═════ Information

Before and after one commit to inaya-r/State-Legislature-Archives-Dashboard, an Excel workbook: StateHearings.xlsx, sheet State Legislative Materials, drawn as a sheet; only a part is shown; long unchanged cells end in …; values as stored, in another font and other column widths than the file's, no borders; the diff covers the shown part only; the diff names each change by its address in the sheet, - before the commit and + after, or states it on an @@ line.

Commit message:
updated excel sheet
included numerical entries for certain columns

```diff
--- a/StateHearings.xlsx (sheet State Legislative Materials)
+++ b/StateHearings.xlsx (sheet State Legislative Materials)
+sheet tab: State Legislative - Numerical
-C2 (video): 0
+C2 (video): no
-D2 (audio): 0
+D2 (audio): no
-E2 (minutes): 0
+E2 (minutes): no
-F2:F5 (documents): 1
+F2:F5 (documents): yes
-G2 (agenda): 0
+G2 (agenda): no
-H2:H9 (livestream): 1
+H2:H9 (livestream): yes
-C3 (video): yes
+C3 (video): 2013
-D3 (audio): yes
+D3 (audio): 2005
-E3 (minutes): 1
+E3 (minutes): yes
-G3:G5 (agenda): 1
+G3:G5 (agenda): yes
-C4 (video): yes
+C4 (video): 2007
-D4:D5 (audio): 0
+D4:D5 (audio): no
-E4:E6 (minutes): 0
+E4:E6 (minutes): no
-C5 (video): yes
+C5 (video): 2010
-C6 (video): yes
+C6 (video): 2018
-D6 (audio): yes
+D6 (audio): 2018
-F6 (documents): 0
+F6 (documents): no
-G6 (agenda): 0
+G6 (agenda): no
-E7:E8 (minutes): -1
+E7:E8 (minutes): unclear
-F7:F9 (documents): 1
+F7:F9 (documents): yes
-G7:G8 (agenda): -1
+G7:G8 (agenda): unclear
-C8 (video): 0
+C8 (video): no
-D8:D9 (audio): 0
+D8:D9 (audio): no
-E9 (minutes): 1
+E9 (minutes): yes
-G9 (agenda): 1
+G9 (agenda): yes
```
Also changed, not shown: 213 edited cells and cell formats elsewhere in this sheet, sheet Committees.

══════════

> _Task details_: Using the listing above, retype each line exactly.

> _Exercise response_:
Before and after one commit to inaya-r/State-Legislature-Archives-Dashboard, an Excel workbook: StateHearings.xlsx, sheet State Legislative Materials, drawn as a sheet; only a part is shown; long unchanged cells end in …; values as stored, in another font and other column widths than the file's, no borders; the diff covers the shown part only; the diff names each change by its address in the sheet, - before the commit and + after, or states it on an @@ line.

Commit message:
updated excel sheet
included numerical entries for certain columns

```diff
--- a/StateHearings.xlsx (sheet State Legislative Materials)
+++ b/StateHearings.xlsx (sheet State Legislative Materials)
+sheet tab: State Legislative - Numerical
-C2 (video): 0
+C2 (video): no
-D2 (audio): 0
+D2 (audio): no
-E2 (minutes): 0
+E2 (minutes): no
-F2:F5 (documents): 1
+F2:F5 (documents): yes
-G2 (agenda): 0
+G2 (agenda): no
-H2:H9 (livestream): 1
+H2:H9 (livestream): yes
-C3 (video): yes
+C3 (video): 2013
-D3 (audio): yes
+D3 (audio): 2005
-E3 (minutes): 1
+E3 (minutes): yes
-G3:G5 (agenda): 1
+G3:G5 (agenda): yes
-C4 (video): yes
+C4 (video): 2007
-D4:D5 (audio): 0
+D4:D5 (audio): no
-E4:E6 (minutes): 0
+E4:E6 (minutes): no
-C5 (video): yes
+C5 (video): 2010
-C6 (video): yes
+C6 (video): 2018
-D6 (audio): yes
+D6 (audio): 2018
-F6 (documents): 0
+F6 (documents): no
-G6 (agenda): 0
+G6 (agenda): no
-E7:E8 (minutes): -1
+E7:E8 (minutes): unclear
-F7:F9 (documents): 1
+F7:F9 (documents): yes
-G7:G8 (agenda): -1
+G7:G8 (agenda): unclear
-C8 (video): 0
+C8 (video): no
-D8:D9 (audio): 0
+D8:D9 (audio): no
-E9 (minutes): 1
+E9 (minutes): yes
-G9 (agenda): 1
+G9 (agenda): yes
```
Also changed, not shown: 213 edited cells and cell formats elsewhere in this sheet, sheet Committees.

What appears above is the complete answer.